When asked outright if he was concerned that the UK Government would use “these so-called Henry VIII powers” to decide what was devolved and what was not, Russell said: “Of course, that is what they are intending to do.”

The Brexit Secretary said he and his department had seen a draft of the Repeal Bill two weeks ago.

“The normal thing for a Bill of this nature would be that officials would work together over a long period of time to get it right because it affects Scotland so much,” Russell said.

The minister added: “Up until now there is a list of things that are devolved and a list of things that are reserved. Now there will be areas which are neither, or both, and decisions will be made by UK ministers without consulting the Scottish Parliament and Scottish Government on matters which are actually devolved.

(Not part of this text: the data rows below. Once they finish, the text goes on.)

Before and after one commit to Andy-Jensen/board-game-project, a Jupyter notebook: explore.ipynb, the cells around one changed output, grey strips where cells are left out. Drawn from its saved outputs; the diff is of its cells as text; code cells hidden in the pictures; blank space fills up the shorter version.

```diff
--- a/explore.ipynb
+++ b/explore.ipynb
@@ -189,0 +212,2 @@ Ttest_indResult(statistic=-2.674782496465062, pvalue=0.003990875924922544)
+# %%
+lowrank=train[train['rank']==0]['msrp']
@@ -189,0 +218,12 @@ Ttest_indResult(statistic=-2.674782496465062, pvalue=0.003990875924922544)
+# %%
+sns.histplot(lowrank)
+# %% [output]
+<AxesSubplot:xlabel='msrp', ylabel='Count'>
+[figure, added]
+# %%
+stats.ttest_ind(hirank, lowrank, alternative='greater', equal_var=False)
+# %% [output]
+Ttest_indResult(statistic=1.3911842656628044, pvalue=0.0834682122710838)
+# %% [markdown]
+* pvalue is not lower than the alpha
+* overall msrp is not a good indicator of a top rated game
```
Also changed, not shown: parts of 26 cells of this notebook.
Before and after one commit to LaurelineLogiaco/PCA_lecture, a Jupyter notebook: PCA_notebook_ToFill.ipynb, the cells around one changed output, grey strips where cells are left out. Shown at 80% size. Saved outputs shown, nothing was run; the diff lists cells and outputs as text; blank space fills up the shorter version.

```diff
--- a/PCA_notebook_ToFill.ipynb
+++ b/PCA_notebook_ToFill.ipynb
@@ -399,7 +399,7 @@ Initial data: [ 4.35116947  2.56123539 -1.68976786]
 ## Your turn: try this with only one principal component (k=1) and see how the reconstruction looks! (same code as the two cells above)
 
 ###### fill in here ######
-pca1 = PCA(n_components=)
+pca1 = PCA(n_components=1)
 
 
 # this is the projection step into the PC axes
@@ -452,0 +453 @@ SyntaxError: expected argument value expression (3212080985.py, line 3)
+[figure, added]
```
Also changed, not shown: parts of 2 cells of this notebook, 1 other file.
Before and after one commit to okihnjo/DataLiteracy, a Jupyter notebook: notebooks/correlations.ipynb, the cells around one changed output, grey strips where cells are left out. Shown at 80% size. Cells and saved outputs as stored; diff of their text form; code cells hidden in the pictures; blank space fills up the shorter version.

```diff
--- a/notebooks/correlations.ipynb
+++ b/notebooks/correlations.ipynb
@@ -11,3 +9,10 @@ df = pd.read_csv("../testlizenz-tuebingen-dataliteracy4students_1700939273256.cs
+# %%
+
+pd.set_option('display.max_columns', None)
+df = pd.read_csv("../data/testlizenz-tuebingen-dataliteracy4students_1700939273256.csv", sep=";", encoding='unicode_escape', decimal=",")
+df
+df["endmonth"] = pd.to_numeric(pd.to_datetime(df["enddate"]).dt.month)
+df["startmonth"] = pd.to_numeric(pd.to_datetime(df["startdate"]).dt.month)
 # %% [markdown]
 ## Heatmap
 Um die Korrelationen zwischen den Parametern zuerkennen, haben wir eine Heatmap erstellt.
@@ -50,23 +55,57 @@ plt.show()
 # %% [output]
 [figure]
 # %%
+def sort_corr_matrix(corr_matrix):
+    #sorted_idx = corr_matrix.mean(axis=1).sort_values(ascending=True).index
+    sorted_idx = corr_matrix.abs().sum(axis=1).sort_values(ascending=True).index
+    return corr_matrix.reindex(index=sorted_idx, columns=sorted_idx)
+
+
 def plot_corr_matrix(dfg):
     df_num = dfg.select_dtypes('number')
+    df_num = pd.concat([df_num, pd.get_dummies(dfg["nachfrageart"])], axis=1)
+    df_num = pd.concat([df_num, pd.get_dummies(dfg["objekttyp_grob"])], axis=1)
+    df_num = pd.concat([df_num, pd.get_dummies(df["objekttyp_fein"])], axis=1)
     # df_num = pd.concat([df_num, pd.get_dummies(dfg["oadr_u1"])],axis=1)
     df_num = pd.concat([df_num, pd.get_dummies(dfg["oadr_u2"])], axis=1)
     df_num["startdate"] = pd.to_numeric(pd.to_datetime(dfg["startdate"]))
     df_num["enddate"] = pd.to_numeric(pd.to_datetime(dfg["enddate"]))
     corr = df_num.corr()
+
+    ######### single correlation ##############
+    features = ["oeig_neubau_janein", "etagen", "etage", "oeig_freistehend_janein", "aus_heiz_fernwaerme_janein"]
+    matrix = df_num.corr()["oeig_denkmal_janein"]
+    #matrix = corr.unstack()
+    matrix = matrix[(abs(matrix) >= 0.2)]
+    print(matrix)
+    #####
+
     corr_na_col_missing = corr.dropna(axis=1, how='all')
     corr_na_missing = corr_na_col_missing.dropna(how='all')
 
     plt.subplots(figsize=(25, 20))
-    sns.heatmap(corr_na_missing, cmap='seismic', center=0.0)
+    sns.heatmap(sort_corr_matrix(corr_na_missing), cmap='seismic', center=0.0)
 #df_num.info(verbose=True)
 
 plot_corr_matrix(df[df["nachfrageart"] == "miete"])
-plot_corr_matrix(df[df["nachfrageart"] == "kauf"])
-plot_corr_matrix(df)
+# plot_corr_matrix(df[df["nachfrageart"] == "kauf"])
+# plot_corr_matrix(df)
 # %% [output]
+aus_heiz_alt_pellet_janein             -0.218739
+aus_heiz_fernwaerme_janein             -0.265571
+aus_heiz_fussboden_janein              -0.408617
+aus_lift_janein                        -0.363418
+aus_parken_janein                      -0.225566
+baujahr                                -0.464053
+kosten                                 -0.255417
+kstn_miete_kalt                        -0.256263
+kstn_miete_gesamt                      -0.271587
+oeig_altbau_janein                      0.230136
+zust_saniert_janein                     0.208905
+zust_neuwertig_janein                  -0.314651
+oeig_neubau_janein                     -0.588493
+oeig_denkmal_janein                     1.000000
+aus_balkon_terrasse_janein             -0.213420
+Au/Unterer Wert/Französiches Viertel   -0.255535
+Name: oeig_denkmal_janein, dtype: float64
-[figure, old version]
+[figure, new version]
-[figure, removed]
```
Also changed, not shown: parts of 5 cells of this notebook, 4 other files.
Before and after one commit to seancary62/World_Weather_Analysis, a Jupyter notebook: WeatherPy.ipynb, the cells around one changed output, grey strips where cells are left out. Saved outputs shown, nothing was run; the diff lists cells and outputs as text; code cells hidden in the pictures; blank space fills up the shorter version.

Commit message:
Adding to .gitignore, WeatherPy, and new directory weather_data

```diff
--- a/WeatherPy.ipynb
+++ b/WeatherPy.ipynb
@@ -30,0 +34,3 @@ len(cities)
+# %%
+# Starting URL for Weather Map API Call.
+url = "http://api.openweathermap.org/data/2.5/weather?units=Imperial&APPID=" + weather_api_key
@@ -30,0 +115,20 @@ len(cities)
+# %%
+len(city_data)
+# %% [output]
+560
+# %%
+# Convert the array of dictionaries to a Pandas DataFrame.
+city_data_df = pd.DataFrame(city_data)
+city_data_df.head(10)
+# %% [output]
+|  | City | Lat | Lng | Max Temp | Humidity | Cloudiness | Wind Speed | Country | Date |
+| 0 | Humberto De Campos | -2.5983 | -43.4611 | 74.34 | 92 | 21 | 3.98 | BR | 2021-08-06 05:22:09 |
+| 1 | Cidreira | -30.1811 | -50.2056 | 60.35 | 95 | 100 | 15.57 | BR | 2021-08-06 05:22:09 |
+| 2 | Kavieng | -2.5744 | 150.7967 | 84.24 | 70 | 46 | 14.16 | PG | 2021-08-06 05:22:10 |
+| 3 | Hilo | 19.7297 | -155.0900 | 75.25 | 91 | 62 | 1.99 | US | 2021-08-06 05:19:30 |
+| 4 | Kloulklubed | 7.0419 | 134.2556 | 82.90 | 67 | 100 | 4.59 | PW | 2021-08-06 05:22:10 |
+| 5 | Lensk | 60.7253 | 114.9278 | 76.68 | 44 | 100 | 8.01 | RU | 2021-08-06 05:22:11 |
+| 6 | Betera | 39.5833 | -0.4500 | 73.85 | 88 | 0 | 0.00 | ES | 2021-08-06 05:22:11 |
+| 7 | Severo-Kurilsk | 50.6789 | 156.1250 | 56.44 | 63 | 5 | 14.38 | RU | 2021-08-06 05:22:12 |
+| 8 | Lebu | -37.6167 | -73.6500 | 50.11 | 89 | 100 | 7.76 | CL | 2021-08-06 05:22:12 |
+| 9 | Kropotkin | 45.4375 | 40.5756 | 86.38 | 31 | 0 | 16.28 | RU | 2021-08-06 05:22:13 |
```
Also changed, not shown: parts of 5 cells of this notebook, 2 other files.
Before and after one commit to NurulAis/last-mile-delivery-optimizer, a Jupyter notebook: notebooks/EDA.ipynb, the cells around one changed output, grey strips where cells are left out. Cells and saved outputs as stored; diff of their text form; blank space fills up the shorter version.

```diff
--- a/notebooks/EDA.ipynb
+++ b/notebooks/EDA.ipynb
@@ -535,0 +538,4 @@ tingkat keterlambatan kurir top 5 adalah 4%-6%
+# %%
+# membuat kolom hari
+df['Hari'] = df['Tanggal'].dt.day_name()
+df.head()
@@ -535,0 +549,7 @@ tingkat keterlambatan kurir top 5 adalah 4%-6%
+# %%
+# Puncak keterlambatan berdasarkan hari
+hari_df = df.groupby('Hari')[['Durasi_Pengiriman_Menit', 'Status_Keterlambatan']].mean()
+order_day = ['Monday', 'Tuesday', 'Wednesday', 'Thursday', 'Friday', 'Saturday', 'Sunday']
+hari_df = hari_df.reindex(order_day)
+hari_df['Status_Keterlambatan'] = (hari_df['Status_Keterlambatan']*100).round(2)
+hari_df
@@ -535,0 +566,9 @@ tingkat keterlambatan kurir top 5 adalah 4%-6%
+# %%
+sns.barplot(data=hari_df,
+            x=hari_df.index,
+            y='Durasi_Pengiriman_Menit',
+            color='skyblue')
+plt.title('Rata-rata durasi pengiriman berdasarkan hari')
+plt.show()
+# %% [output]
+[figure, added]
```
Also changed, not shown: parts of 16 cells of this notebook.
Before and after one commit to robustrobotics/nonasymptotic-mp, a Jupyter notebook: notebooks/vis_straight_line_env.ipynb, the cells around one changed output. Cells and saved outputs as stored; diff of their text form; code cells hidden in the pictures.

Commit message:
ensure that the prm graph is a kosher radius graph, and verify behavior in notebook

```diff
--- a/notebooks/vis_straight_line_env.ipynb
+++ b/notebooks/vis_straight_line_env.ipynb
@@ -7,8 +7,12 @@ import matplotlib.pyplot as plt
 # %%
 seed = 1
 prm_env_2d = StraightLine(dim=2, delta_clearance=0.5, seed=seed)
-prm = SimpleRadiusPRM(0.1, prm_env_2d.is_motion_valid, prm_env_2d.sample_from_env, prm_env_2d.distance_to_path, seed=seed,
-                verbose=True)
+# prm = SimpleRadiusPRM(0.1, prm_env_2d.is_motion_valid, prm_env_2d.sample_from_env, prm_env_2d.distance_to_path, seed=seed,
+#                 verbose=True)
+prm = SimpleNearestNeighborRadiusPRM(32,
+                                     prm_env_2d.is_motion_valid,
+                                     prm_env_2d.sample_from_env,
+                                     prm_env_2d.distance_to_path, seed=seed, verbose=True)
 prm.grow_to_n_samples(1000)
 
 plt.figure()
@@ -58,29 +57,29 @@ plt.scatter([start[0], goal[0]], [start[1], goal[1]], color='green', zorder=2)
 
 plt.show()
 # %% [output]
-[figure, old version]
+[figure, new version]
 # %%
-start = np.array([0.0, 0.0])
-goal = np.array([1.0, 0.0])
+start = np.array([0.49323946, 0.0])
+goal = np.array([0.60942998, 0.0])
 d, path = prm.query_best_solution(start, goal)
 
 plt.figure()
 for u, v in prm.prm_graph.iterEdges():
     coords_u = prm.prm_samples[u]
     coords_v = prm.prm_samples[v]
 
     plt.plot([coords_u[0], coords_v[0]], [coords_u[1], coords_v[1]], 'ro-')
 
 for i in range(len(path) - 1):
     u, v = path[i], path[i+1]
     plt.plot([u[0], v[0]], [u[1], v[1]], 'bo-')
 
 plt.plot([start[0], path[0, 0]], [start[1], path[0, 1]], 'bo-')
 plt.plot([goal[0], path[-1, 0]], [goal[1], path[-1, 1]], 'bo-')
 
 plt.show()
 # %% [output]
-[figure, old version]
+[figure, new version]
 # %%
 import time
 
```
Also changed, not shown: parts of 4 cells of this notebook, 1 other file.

That is unacceptable and it would lead to chaos.”

Duncan, the former MEP who was made a Lord and appointed to the Scotland Office last month, told the programme: “What we are talking about in this interim period is a transition period.”

He added “These powers will be used to determine what should be part of a common framework, replacing the common framework of the EU, and that should be done through an agreement between each of the particular powers moving forward.

“There will also be elements that go straight back to Scotland, to Wales, to Northern Ireland because they do not fit into a necessary component of a common framework.”

Duncan added that if the Scottish Parliament voted against granting consent for the Repeal Bill it would cause significant difficulties and if the Scottish Government engaged in brinkmanship it would put people in jeopardy.

He said: “The First Minister will have to explain to them exactly what’s she’s going to do instead of that. It’s not good enough simply to posture.

“You need to be able to say to people who are going to be affected on the day after Brexit that they will be able to go forward and continue to do business as they do now.”

Duncan added: “I think right now we would have significant difficulties in the body politic in Scotland if there’s no certainty of what laws will apply to Scotland after a particular Brexit moment ... I suspect at that point there would be serious implications.”

Meanwhile, former top civil servant Gus O’Donnell warned May that her Government is woefully under- prepared for the work needed for Brexit. Writing in the Observer, he calls on ministers to “start being honest about the complexity of the challenge.

“There is no chance all the details will be hammered out in 20 months,” he warned, calling for a long transition phase.